Data science is an interdisciplinary field geared toward generating useful insights from large amounts of complex data. By leveraging three areas: information technology, statistics and domain knowledge, data science can uncover insights otherwise impossible to manually extract. Such insights could allow us to have deeper perspectives on our demographics, interactions, communities, economic and socio-political activities.
When the extracted information is synthesized, customized and shared across communities, the potential societal impacts could be seen through individual actions, non-profit efforts, government initiatives and corporate social responsibility programs geared towards positive social change.
Data science is already progressing from being an academic and business-focused discipline to one which is socially relevant. Furthermore, there is an increasing awareness among data science professionals who share a concern for social welfare and who hope to use their talents to promote a better world. From its applications in tackling various issues in healthcare, education, unemployment, climate change, disaster relief operations and urban planning, the relationship between social good and data science can be found all around us and often in unexpected ways.
The University of Chicago has a summer training program on data mining, machine learning, big data and data science projects with a social impact. Working closely with governments and non-profits, students take on real-world problems in education, health, energy, public safety, transportation, economic development, international development and more.
In three months, students learn and apply their data science, analytical and coding skills with mentors coming from the industries and academia. There have been various projects in different sectors initiated by the program, all oriented towards promoting social good.
One of the University’s projects is Improving Traffic Safety Through Video Analysis. In Jakarta, Indonesia, nearly 2,000 people die annually because of traffic-related accidents. The city government has invested resources to generate footage from thousands of traffic cameras which could help identify potential short-term and long-term safety risks.
The data produced is very valuable but impossible to analyze manually. The project’s main objective is to build a video-processing solution to structure all the traffic data for efficient traffic risk assessment. Once the data is combined with other data sets like collision and weather, public officials will have the necessary insights which could prevent further traffic-related casualties.
In the health sector, the project Supporting Proactive Diabetes Screenings to Improve Health Outcomes aims to provide better diagnosis and treatment to patients. Diabetes affects over 45 million adults in the US and can result in additional health complications, mortality and increased healthcare costs. Existing diabetes screening guidelines miss opportunities for treatment and prevention among minority populations.
In partnership with AllianceChicago, a national network of 44 community health centers serving the least resourced members of their communities, the project hopes to identify patients at risk of developing diabetes and match the appropriate prevention or treatment plan.

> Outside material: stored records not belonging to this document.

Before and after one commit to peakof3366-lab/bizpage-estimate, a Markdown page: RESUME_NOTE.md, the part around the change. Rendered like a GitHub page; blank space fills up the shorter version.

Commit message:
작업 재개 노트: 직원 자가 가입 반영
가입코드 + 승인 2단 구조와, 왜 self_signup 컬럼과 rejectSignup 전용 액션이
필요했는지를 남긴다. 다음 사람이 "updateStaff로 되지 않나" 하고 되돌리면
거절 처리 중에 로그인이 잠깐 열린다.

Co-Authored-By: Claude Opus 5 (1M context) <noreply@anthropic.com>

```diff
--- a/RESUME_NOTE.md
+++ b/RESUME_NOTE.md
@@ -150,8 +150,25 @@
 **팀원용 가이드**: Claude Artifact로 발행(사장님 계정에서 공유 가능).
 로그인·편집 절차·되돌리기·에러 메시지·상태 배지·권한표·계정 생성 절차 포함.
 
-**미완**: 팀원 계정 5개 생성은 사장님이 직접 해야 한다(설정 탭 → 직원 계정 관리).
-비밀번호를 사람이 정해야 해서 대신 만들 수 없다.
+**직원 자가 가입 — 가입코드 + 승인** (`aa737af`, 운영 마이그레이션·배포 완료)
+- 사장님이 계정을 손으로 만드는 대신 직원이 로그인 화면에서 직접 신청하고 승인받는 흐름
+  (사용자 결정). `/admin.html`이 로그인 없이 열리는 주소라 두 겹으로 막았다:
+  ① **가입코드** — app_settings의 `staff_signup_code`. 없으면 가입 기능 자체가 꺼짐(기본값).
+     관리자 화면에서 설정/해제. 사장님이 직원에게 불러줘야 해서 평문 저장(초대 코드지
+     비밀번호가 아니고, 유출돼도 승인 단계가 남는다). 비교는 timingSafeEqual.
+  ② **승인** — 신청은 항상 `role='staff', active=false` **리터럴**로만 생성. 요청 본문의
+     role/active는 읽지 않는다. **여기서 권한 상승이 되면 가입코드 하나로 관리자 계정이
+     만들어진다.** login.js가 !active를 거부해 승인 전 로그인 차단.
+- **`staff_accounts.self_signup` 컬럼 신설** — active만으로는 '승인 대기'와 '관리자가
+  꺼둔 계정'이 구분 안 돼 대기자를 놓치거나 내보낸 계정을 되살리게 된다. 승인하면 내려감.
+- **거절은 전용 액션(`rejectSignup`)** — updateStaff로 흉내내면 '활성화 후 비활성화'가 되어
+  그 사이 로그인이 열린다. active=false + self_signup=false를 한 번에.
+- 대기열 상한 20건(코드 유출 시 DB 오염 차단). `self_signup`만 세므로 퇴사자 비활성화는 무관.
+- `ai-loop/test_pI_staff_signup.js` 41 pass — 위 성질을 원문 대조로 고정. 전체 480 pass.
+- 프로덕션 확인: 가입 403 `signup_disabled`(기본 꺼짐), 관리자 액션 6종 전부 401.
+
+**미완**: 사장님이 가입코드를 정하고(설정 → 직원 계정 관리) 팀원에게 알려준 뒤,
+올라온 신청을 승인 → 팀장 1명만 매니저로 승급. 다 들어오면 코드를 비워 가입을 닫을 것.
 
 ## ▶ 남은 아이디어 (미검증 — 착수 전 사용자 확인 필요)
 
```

There is an ocean of data produced by the operations of the organization including diagnostic codes, lab results and geographic information for as many as two million people over the last 12 years. AllianceChicago plans to integrate the work into its electronic health records system to help clinicians personalize their recommendations to patients and reduce their risk of developing diabetes.
It is comforting to know that some of our best minds and organizations are becoming increasingly concerned not just about academic or economic success, but also about social good. This trend extends into the business realm, with the rise of social enterprises and corporate social responsibility programs, like those carried out where I work at DKSH.
However, despite the efforts already made by some, there is still a lot of work to be done in terms of government support and legislation, education curriculum update and information dissemination campaigns. These need to be in place to further support and enable data science for social good initiatives. At the end of the day, social good begins with a person’s curiosity about the world and concern to make things better beyond oneself.
Start by observing your space, the people in it, then think of ways to encourage positive energy and better conditions for everyone. Data science can indeed provide brilliant ideas and insights on how to make the world a better place, but it is ultimately up to each one of us to put them to good use and start doing something that matters.
Jamill Del Rosario is DKSH’s Director of Group Information Innovation based in Kuala Lumpur, Malaysia. He is responsible for the Group-wide data and analytics strategy and implementation with a focus on business efficiency and growth through information innovation.